(Beginning of Records supplied)

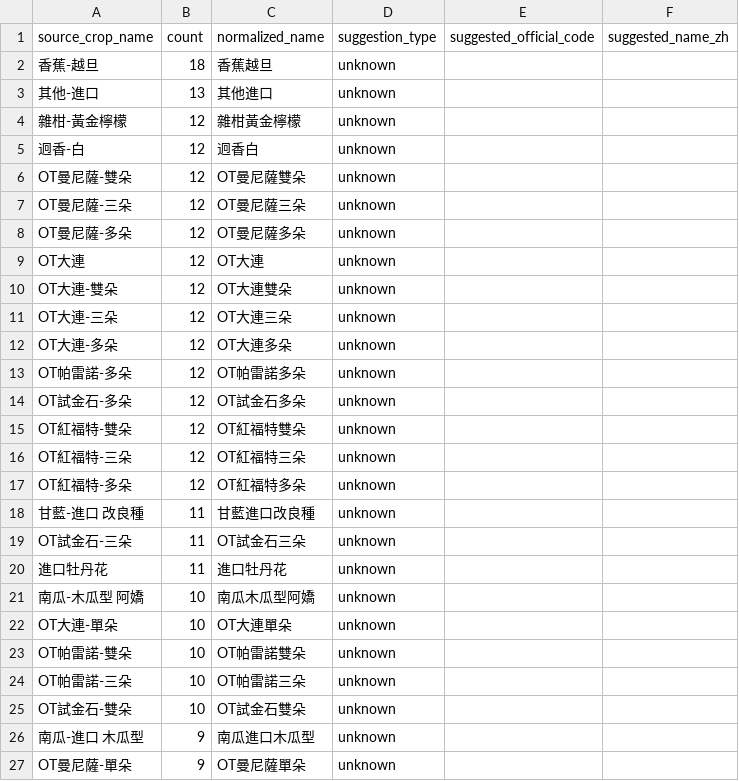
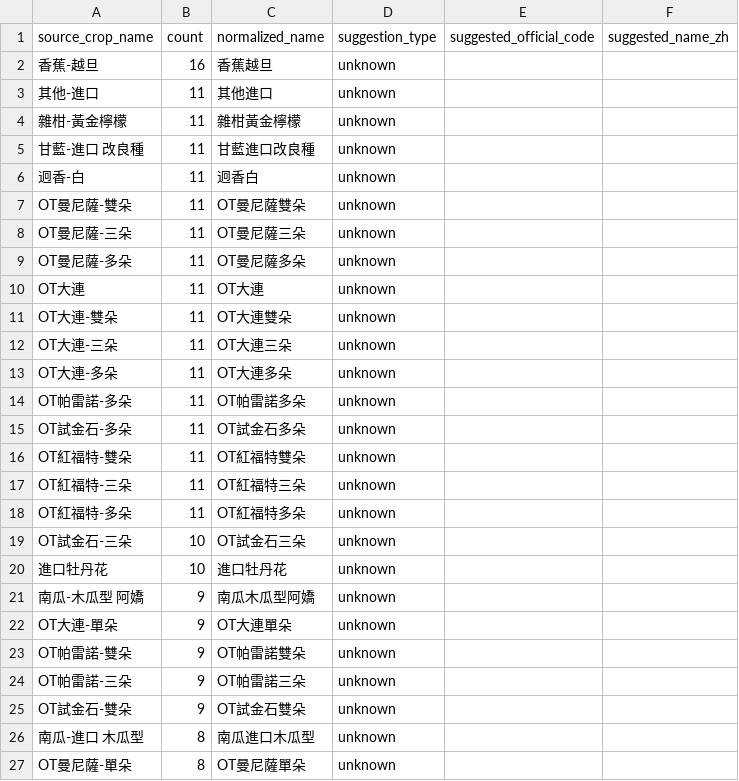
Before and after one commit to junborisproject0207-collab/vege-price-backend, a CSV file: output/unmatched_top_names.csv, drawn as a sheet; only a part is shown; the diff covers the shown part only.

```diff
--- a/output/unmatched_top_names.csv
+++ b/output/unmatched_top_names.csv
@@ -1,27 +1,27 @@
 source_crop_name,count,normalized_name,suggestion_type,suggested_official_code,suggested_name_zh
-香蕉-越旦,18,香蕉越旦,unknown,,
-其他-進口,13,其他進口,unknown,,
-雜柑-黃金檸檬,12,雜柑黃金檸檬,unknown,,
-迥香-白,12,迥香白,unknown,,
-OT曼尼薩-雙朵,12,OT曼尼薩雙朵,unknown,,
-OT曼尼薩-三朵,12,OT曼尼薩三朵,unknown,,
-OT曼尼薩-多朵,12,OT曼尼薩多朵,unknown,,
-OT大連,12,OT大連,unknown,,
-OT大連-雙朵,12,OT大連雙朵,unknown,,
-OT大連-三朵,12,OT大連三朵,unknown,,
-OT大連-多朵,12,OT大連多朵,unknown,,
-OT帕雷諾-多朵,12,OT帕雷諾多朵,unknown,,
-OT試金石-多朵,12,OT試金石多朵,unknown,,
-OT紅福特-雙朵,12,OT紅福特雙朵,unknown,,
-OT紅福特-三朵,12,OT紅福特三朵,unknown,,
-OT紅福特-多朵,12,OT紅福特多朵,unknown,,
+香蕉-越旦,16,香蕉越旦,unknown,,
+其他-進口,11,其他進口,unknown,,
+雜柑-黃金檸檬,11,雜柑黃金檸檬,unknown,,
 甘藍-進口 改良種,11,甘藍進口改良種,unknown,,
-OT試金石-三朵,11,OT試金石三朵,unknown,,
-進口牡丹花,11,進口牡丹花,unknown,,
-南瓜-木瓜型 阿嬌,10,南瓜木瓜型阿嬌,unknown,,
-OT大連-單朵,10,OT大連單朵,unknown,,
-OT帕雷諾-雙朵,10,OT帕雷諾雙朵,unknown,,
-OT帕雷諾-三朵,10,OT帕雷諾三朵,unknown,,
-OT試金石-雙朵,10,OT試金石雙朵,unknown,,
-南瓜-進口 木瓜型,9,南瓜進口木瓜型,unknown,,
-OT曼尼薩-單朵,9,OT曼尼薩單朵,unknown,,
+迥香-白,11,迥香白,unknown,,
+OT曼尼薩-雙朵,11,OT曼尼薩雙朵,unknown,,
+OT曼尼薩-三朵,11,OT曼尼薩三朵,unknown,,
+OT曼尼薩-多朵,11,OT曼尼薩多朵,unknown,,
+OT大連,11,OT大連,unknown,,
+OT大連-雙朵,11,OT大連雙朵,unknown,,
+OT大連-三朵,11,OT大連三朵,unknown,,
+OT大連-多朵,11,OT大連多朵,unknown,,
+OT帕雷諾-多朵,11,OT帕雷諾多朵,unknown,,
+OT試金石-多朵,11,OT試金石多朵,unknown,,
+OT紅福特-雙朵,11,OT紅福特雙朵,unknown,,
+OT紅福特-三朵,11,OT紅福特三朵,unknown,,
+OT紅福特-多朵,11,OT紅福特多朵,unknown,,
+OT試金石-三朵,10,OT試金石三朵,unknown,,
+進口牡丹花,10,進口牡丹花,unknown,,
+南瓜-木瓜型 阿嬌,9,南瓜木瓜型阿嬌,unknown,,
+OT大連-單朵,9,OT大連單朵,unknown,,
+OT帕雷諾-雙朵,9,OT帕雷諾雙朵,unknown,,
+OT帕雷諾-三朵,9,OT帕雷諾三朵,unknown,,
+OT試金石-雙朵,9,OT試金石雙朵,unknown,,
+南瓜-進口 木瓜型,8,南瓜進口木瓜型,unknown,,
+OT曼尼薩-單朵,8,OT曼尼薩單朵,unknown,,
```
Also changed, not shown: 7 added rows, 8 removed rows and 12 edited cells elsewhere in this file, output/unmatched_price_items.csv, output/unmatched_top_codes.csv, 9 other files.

(End of Records supplied)
(Beginning of Records supplied)

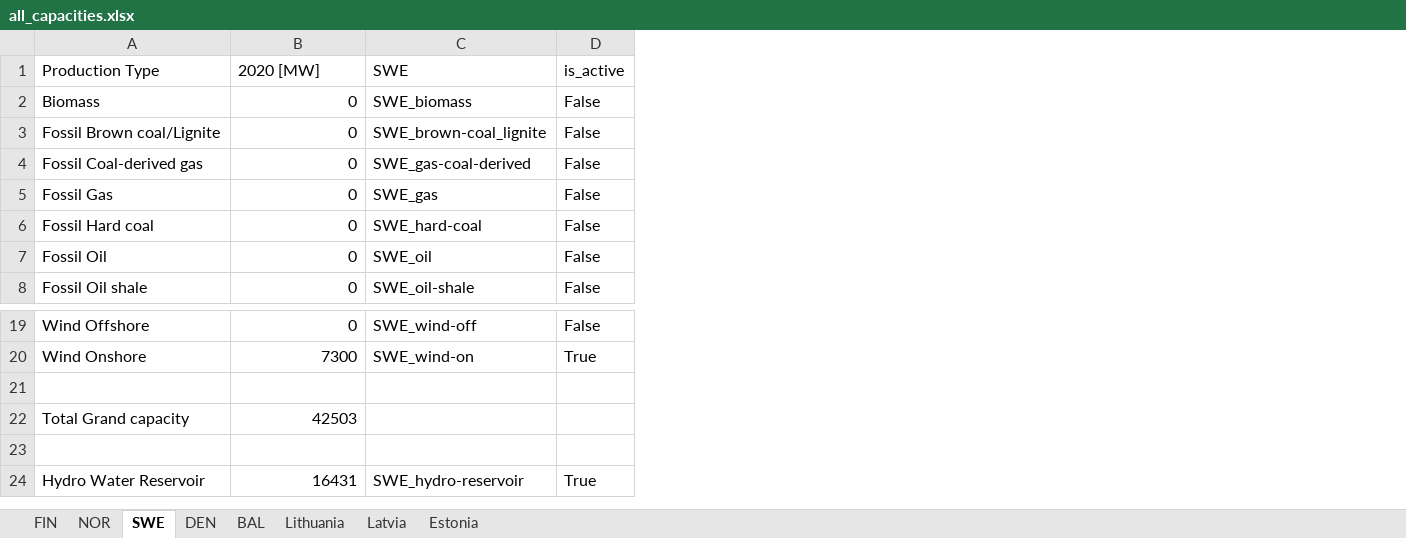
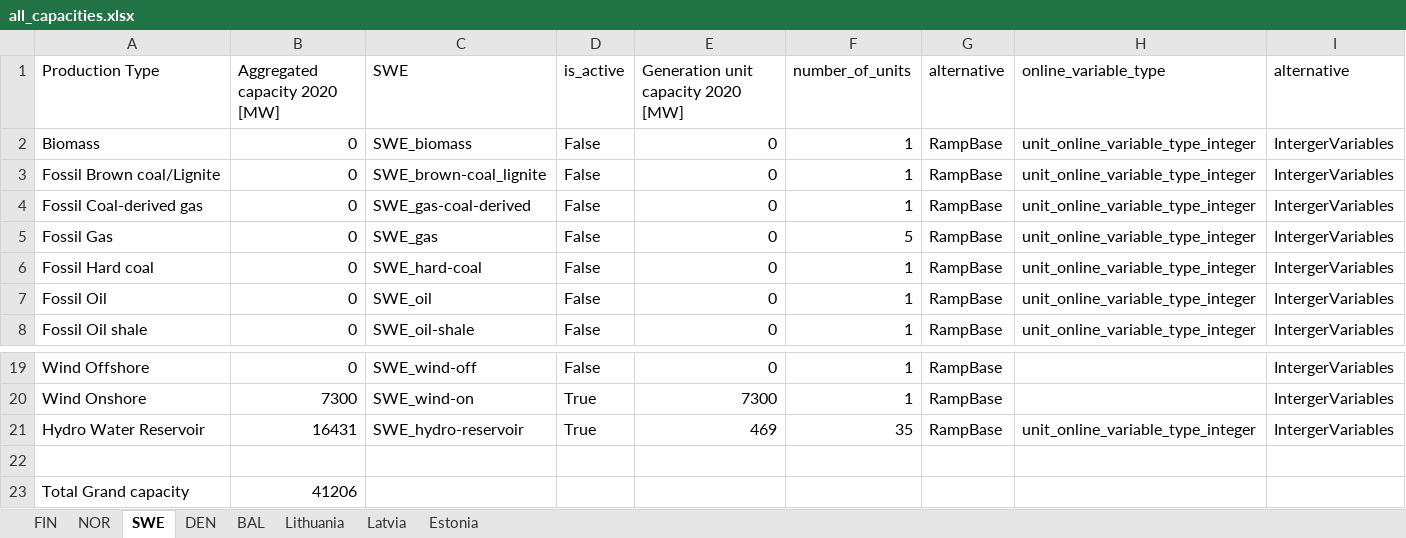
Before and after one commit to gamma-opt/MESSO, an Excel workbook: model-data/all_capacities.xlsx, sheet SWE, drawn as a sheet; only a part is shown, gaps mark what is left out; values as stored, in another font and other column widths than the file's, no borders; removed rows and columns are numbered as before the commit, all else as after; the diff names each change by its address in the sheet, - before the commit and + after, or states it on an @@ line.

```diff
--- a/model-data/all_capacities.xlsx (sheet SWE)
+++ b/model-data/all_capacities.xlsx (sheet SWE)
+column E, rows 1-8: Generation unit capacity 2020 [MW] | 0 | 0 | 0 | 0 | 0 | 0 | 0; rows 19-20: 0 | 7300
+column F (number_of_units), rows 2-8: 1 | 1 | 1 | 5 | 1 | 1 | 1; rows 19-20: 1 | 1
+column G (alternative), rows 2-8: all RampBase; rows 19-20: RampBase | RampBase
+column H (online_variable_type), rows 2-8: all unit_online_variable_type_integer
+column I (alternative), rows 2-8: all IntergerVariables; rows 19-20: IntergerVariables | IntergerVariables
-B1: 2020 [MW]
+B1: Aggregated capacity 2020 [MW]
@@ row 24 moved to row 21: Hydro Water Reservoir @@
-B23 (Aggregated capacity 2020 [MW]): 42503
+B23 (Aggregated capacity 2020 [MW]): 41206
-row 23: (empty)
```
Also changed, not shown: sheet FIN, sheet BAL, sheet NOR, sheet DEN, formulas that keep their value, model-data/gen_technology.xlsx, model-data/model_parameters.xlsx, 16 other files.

(End of Records supplied)

● **Task goal**
The answer must consist of each line from the entries that contains the string "OT曼尼薩".

● **Result**
-OT曼尼薩-雙朵,12,OT曼尼薩雙朵,unknown,,
-OT曼尼薩-三朵,12,OT曼尼薩三朵,unknown,,
-OT曼尼薩-多朵,12,OT曼尼薩多朵,unknown,,
-OT曼尼薩-單朵,9,OT曼尼薩單朵,unknown,,
+OT曼尼薩-雙朵,11,OT曼尼薩雙朵,unknown,,
+OT曼尼薩-三朵,11,OT曼尼薩三朵,unknown,,
+OT曼尼薩-多朵,11,OT曼尼薩多朵,unknown,,
+OT曼尼薩-單朵,8,OT曼尼薩單朵,unknown,,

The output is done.